Our Upcoming Speaker

Note: During the COVID-19 Pandemic our meetings are being held using the Zoom web app. Invitations will be sent to members and visitors on request by email

MONDAY JULY 11, 2022 AT 7:00 PM Central Time USA


Title: "Paleozoic Vertebrates of Alabama: A Field Guide"

Speaker: Ryan Shell, PhD


   The Paleozoic Era consists of the first third of the Phanerozoic Eon. During this time, vertebrates evolved from more primitive deuterostomes and several major groups that are still alive today appeared: the chondrichthyans, actinopterygians, and tetrapods. The rocks exposed in the northern half of Alabama all preserve a sedimentological record of this time, especially the Carboniferous Period- which in the United States is broken up into the Mississippian and Pennsylvanian Subperiods and occurred from 358 to 298 million years ago. This talk will serve as a discussion of fossil vertebrates already known from the state, with photos of their fossils directly from Alabama’s many fossil localities. It is hoped that this material will provide a resource for amateurs and professionals who may encounter the remains of these animals in the field. There will also be a discussion on the frontiers of professional research on paleozoic vertebrates in Alabama.
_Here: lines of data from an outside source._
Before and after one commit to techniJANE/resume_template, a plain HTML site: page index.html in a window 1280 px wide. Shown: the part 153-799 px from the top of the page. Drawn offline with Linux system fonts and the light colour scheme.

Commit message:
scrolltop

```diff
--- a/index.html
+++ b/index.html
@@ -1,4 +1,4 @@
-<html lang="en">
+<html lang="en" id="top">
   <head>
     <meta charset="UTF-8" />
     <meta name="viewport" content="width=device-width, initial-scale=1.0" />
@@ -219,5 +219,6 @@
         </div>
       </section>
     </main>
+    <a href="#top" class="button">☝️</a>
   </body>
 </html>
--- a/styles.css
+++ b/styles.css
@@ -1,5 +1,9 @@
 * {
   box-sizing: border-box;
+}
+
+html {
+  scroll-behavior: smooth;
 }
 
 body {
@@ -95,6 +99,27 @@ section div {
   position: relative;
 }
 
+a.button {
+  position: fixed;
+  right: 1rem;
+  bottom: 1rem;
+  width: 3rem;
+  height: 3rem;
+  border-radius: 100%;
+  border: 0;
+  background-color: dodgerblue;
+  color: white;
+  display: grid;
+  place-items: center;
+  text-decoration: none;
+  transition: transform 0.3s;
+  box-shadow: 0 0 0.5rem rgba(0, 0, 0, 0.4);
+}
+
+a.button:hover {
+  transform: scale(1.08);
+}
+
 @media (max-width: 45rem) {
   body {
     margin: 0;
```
   My name is Ryan Shell. I completed BS in geology at the University of Arkansas and my PhD in vertebrate paleontology at Wright State University. As a researcher I’m affiliated with the Cincinnati Museum Center’s vertebrate paleontology department, and I publish mostly on the ecology and systematics of paleozoic sharks and the biomechanics of ancient cephalopods. I have taught at Wright State University,the University of Dayton, and worked in the field of land/resource management at the US Forest Service. I am on the steering committee for an upcoming journal called Open PALeontology, and serving as a guest editor for a special volume of the journal Diversity. Professionally I am working for a small state agency in Ohio that manages a series of urban and forested parks in western part of the state, though like many paleontologists, I am seeking other opportunities wherever I can find them.